Executive Briefing | by Monica E. Oss | November 2, 2016
Last month, my colleague Athena Mandros did a great job at laying out what “success” looks like for Medicare accountable care organization (ACO) programs (see Who Are The ‘Big Winners’ Of Medicare ACO Bonus Payments?). The success of ACOs operating under The Centers for Medicare & Medicaid Services (CMS) Medicare Shared Savings Program (MSSP) has gotten a lot of press this year, especially considering the Centers for Medicare & Medicaid Services (CMS) announcement that the MSSP and the Pioneer Accountable Care Organization Model produced a combined $1.29 billion in total Medicare savings since 2012 (see Physicians and health care providers continue to improve quality of care, lower costs).
But while those numbers are a positive, the challenges for succeeding as an ACO continue, with more ACOs struggling to stay “above average” in a highly competitive field. Shortly after the results were released, director of the Harvard Global Health Institute, Ashish Jha M.D., took a closer look at the numbers (see ACO Winners and Losers: a quick take) and pointed out a couple metrics that may have been missed in those headlines:

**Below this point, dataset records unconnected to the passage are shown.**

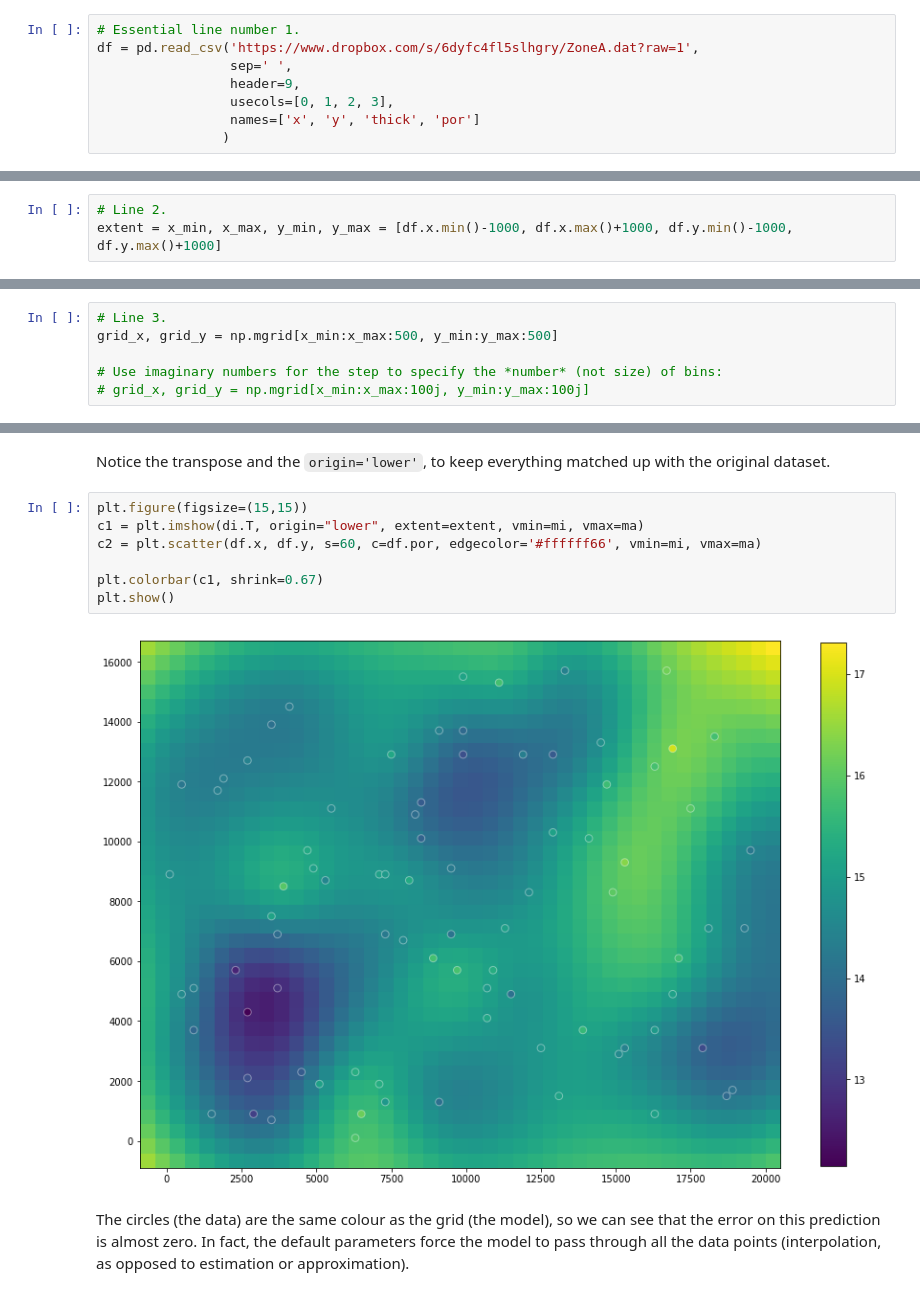
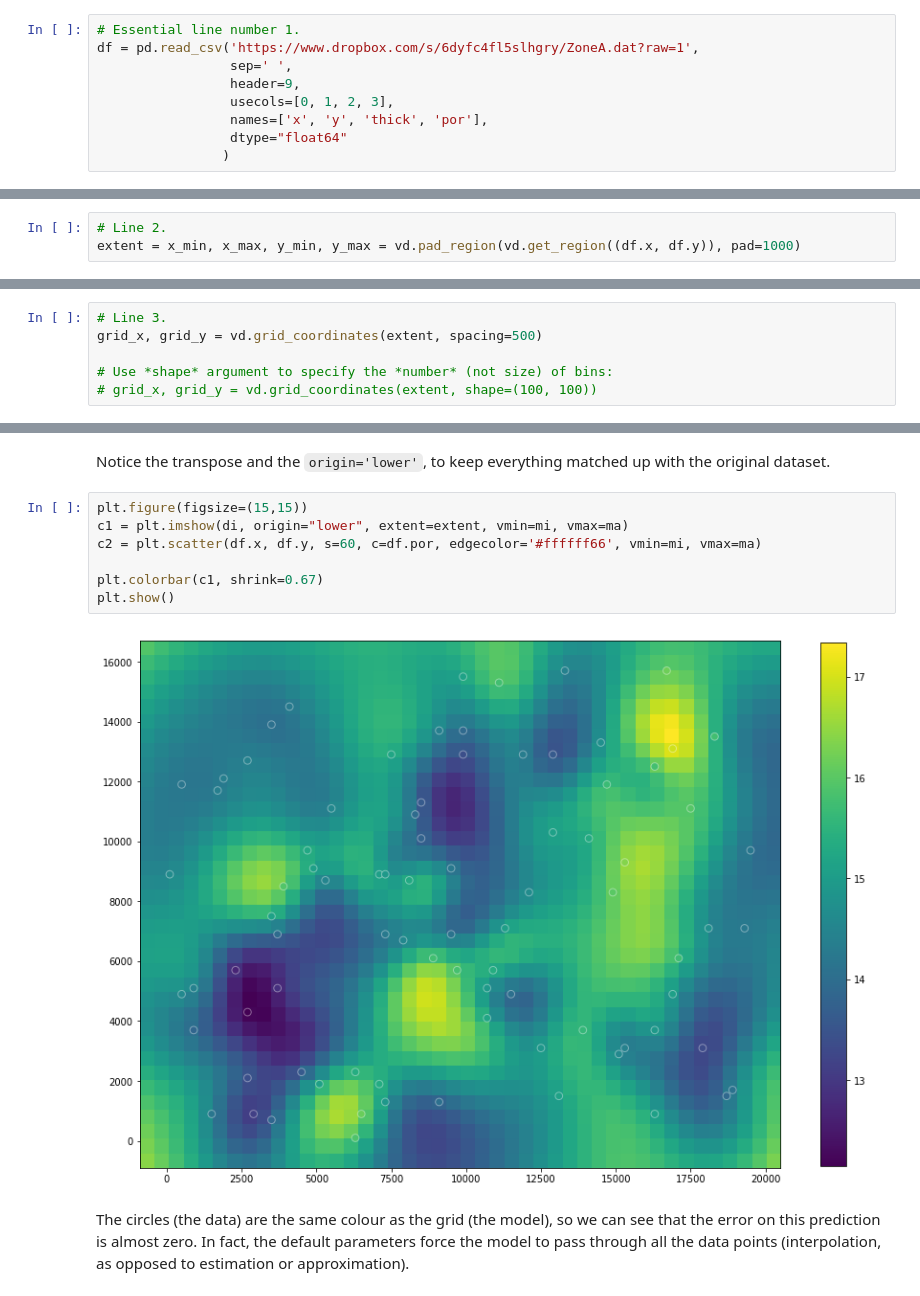
Before and after one commit to agilescientific/xlines, a Jupyter notebook: notebooks/11_Gridding_map_data.ipynb, the cells around one changed output, grey strips where cells are left out. Saved outputs shown, nothing was run; the diff lists cells and outputs as text.

```diff
--- a/notebooks/11_Gridding_map_data.ipynb
+++ b/notebooks/11_Gridding_map_data.ipynb
@@ -20,7 +21,8 @@ df = pd.read_csv('https://www.dropbox.com/s/6dyfc4fl5slhgry/ZoneA.dat?raw=1',
                  sep=' ',
                  header=9,
                  usecols=[0, 1, 2, 3],
-                 names=['x', 'y', 'thick', 'por']
+                 names=['x', 'y', 'thick', 'por'],
+                 dtype="float64"
                 )
 # %%
 df.head()
@@ -52,7 +54,7 @@ sns.distplot(df.por)
 This looks a bit unpleasant, but we're just getting out min and max values for the x and y columns.
 # %%
 # Line 2.
-extent = x_min, x_max, y_min, y_max = [df.x.min()-1000, df.x.max()+1000, df.y.min()-1000, df.y.max()+1000]
+extent = x_min, x_max, y_min, y_max = vd.pad_region(vd.get_region((df.x, df.y)), pad=1000)
 # %% [markdown]
 Now we can plot the data:
 # %%
@@ -78,10 +78,10 @@ Following [this recipe](https://docs.scipy.org/doc/scipy/reference/generated/sci
 We must make a grid, which represents the points we'd like to predict.
 # %%
 # Line 3.
-grid_x, grid_y = np.mgrid[x_min:x_max:500, y_min:y_max:500]
+grid_x, grid_y = vd.grid_coordinates(extent, spacing=500)
 
-# Use imaginary numbers for the step to specify the *number* (not size) of bins:
-# grid_x, grid_y = np.mgrid[x_min:x_max:100j, y_min:y_max:100j]
+# Use *shape* argument to specify the *number* (not size) of bins:
+# grid_x, grid_y = vd.grid_coordinates(extent, shape=(100, 100))
 # %%
 plt.figure(figsize=(10,6))
 plt.scatter(grid_x, grid_y, s=10)
@@ -111,13 +111,13 @@ ma = np.max(np.hstack([di.ravel(), df.por.values]))
 Notice the transpose and the `origin='lower'`, to keep everything matched up with the original dataset.
 # %%
 plt.figure(figsize=(15,15))
-c1 = plt.imshow(di.T, origin="lower", extent=extent, vmin=mi, vmax=ma)
+c1 = plt.imshow(di, origin="lower", extent=extent, vmin=mi, vmax=ma)
 c2 = plt.scatter(df.x, df.y, s=60, c=df.por, edgecolor='#ffffff66', vmin=mi, vmax=ma)
 
 plt.colorbar(c1, shrink=0.67)
 plt.show()
 # %% [output]
-[figure, old version]
+[figure, new version]
 # %% [markdown]
 The circles (the data) are the same colour as the grid (the model), so we can see that the error on this prediction is almost zero. In fact, the default parameters force the model to pass through all the data points (interpolation, as opposed to estimation or approximation).
 # %% [markdown]
```
Also changed, not shown: parts of 17 cells of this notebook, 1 other file.
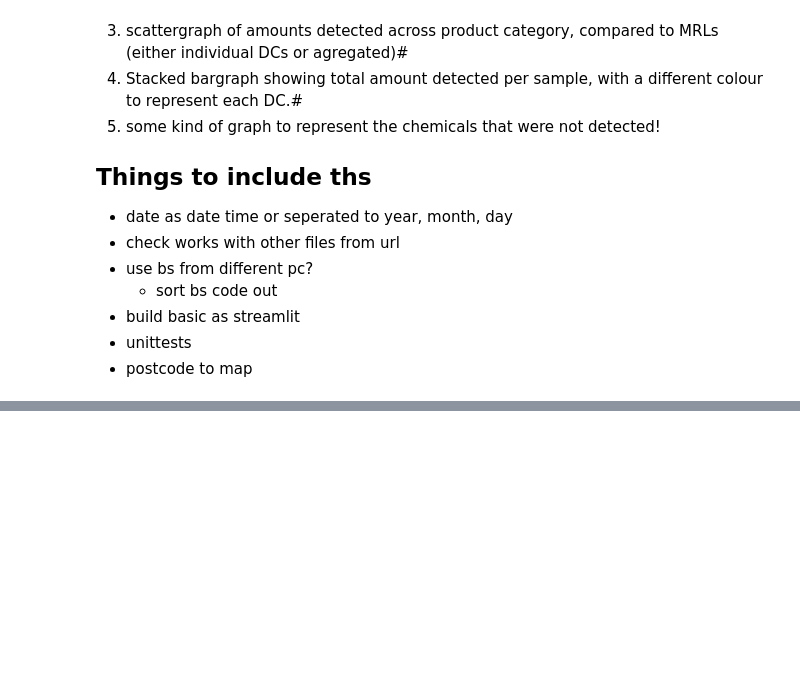
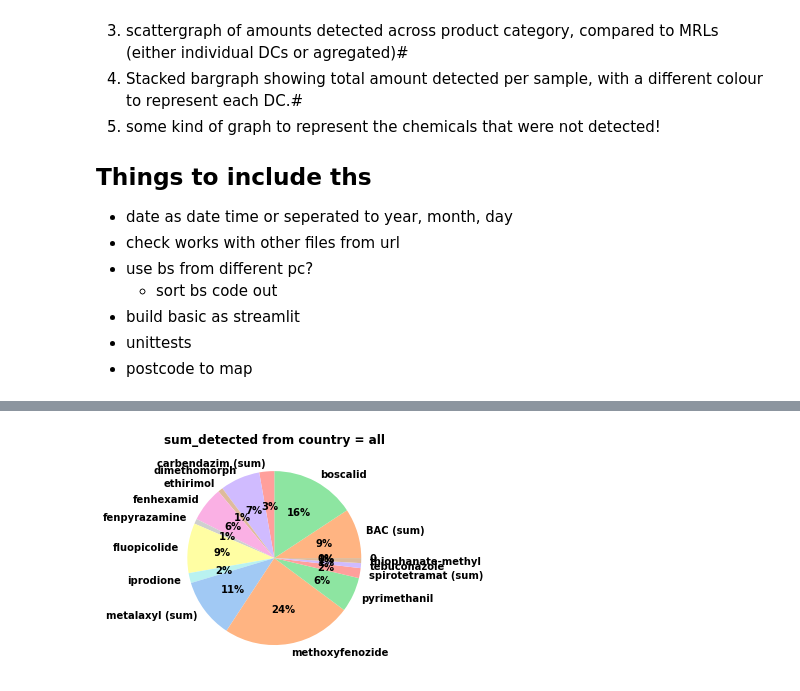
Before and after one commit to ThomasHSimm/Pesticide, a Jupyter notebook: pest_calls.ipynb, the cells around one changed output, grey strips where cells are left out. Saved outputs shown, nothing was run; the diff lists cells and outputs as text; code cells hidden in the pictures; blank space fills up the shorter version.

```diff
--- a/pest_calls.ipynb
+++ b/pest_calls.ipynb
@@ -130,0 +197,4 @@ re.search(regexp,'jkmlkm kmml l3 9xs')
+# %%
+data = data_sql#.loc[:,'sum_detected']
+data.groupby('chem_name',as_index=False).sum()
+# data
@@ -130,0 +219,57 @@ re.search(regexp,'jkmlkm kmml l3 9xs')
+# %%
+import seaborn as sns
+import matplotlib.pyplot as plt
+
+
+def plot_pie_by_chem(data_sql, country='USA', what_to_plot='sum_detected'):
+
+    if country =='all':
+        data_sql = data_sql.groupby('chem_name',as_index=False).sum()
+        data = data_sql.loc[:,what_to_plot]
+        labels = data_sql.loc[:,'chem_name']
+
+    else:
+        data = data_sql.loc[data_sql['country_of_origin']==country,what_to_plot]
+        labels = data_sql.loc[data_sql['country_of_origin']==country,'chem_name']
+    #define Seaborn color palette to use
+    colors = sns.color_palette('pastel')[0:len(labels)]
+
+    plt.pie(data, labels=labels, colors = colors,
+        autopct='%.0f%%', normalize=True);
+    plt.title(what_to_plot + ' from country = ' + country  )
+
+
+
+
+def plot_pie_by_chem2(data_sql, chemical_country='boscalid', what_to_plot='sum_detected',is_country=True):
+
+    if is_country:
+        label_plot ='country_of_origin'
+        title_str = what_to_plot + ' by chemical = ' + chemical_country
+        selective = 'chem_name'
+    else:
+        label_plot = 'chem_name'
+        title_str = what_to_plot + ' from country = ' + chemical_country
+        selective = 'country_of_origin'
+
+    if chemical_country =='all':
+        data_sql = data_sql.groupby(label_plot,as_index=False).sum()
+        data = data_sql.loc[:,what_to_plot]
+        labels = data_sql.loc[:,label_plot]
+
+    else:
+        data = data_sql.loc[data_sql[selective]==chemical_country,what_to_plot]
+        labels = data_sql.loc[data_sql[selective]==chemical_country,label_plot]
+
+    #define Seaborn color palette to use
+    colors = sns.color_palette('pastel')[0:len(labels)]
+
+    plt.pie(data, labels=labels, colors = colors,
+        autopct='%.0f%%', normalize=True);
+    plt.title( title_str  )
+
+# plot_pie_by_chem(data_sql,'USA','sum_detected'),
+plot_pie_by_chem2(data_sql,'all','sum_detected',False)
+# data_sql
+# %% [output]
+[figure, added]
```
Also changed, not shown: parts of 12 cells of this notebook.
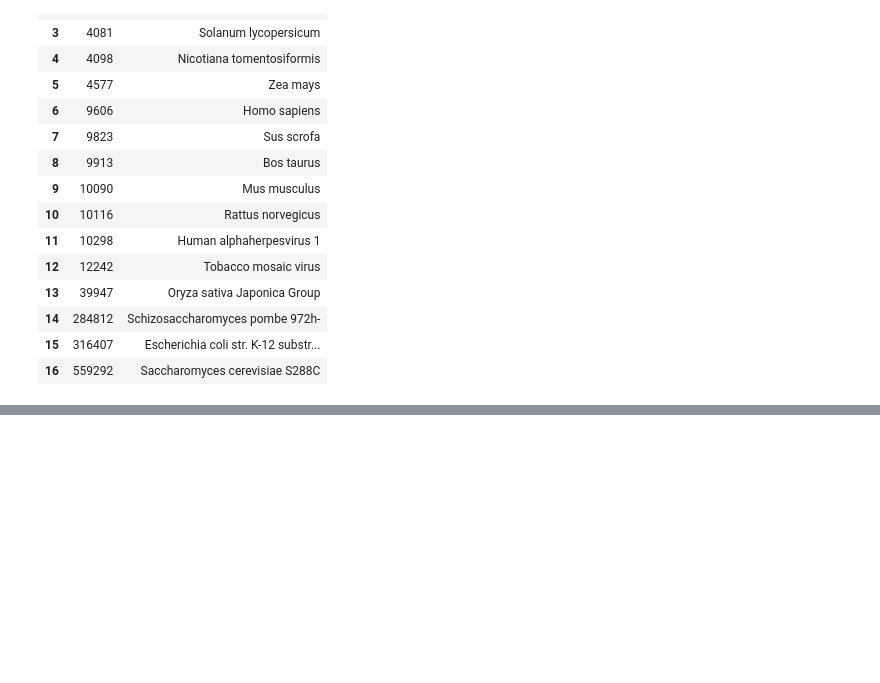
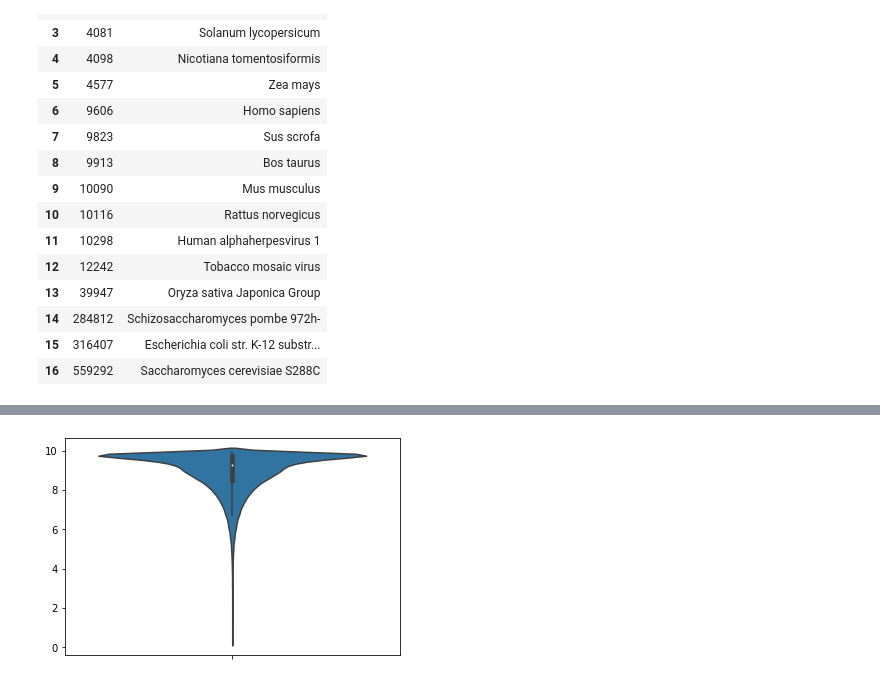
Before and after one commit to yashmanne/Arab_ABC-LTP_Linkage, a Jupyter notebook: results/2020-03-10_Preliminary_BioGrid_Data_Analysis.ipynb, the cells around one changed output, grey strips where cells are left out. Saved outputs shown, nothing was run; the diff lists cells and outputs as text; code cells hidden in the pictures; blank space fills up the shorter version.

```diff
--- a/results/2020-03-10_Preliminary_BioGrid_Data_Analysis.ipynb
+++ b/results/2020-03-10_Preliminary_BioGrid_Data_Analysis.ipynb
@@ -143,0 +237,11 @@ a = bioGRID_DF['Systematic Name Interactor A'].iloc[0]
+# %%
+logATTEDdata = np.log(attedData[[814630,814637,814641,814643,814646]])
+loglist = [814630,814637,814641,814643,814646]
+logDF = {}
+for x in loglist:
+    logDF.update({x:list(logATTEDdata[logATTEDdata[x]!=-np.inf][x])})
+logATTED = pd.DataFrame(logDF)
+ax1 = sns.violinplot(logATTED, orient ='v')
+#sns.violinplot(logATTEDdata[logATTEDdata[814637]!=-np.inf][814637],orient ='v')
+# %% [output]
+[figure, added]
```
Also changed, not shown: parts of 42 cells of this notebook, 1 other file.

This year’s results show that only 119 (27%) of the MSSP ACOs received a share of the savings generated for a total of $466 million in shared savings payments. While that is more than in 2014 (92 ACOs for $341 million) and 2013 (52 ACOs for $315 million), it is still a small proportion of the ACOs that are participating. How big a threat this is to the Medicare ACO programs, or the concept of ACOs overall, remains to be seen. But the National Association of ACOs voiced its concerns in 2015 (see National Association of ACOs Comments on Medicare Second Year ACO Results), noting:
Hundreds of organizations with thousands of doctors, hospitals and other health care providers have invested over $1.5 billion of their money in the ACO program to date but they have received only $656 million total in return… This is not a sustainable business model for the long-term future.
To address the ACO sustainability issue, the National Association of ACOs offered five suggestions for CMS that include:
Add to this the comments of one of the nation’s biggest proponents for ACOs and one of the designers of the Patient Protection & Affordable Care Act, Ezekiel Emanuel M.D. He noted in a 2015 op-ed that programs like the MSSP:
…rewards organizations for underspending but does not penalize them for excessive spending—the number of new participants is falling, and more than half of the participants are now deciding whether to renew. The fundamental problem with a voluntary program is that to attract participants, Medicare needs to make it easy for the ACO to be rewarded. Paradoxically, this makes it hard to achieve substantial savings (see The Coming Shock in Health-Care Cost Increases).
The demise of some ACOs is inevitable – like the demise of some health insuring organizations and some health systems. In this disruptive shift to value-based reimbursement, the requirements are monumental and the competition is mighty. But, for the ACO group that is “above average” there are rewards (see The Problem With Risk – Not Everyone Can Be Above Average and Is Value-Based Reimbursement Really Here? It’s Hard To Tell), and those systems will thrive.
In the meantime, it’s important to pay close attention to the costs and performance of today’s ACOs. For more on the ACO landscape, be sure to check out the OPEN MINDS market intelligence report, The 2016 OPEN MINDS Medicare ACO Update: A Three-Year Trends Report, which provides a three-year look back on Medicare ACO performance and compares the results, including a list of the top 10 ACO performers across the country.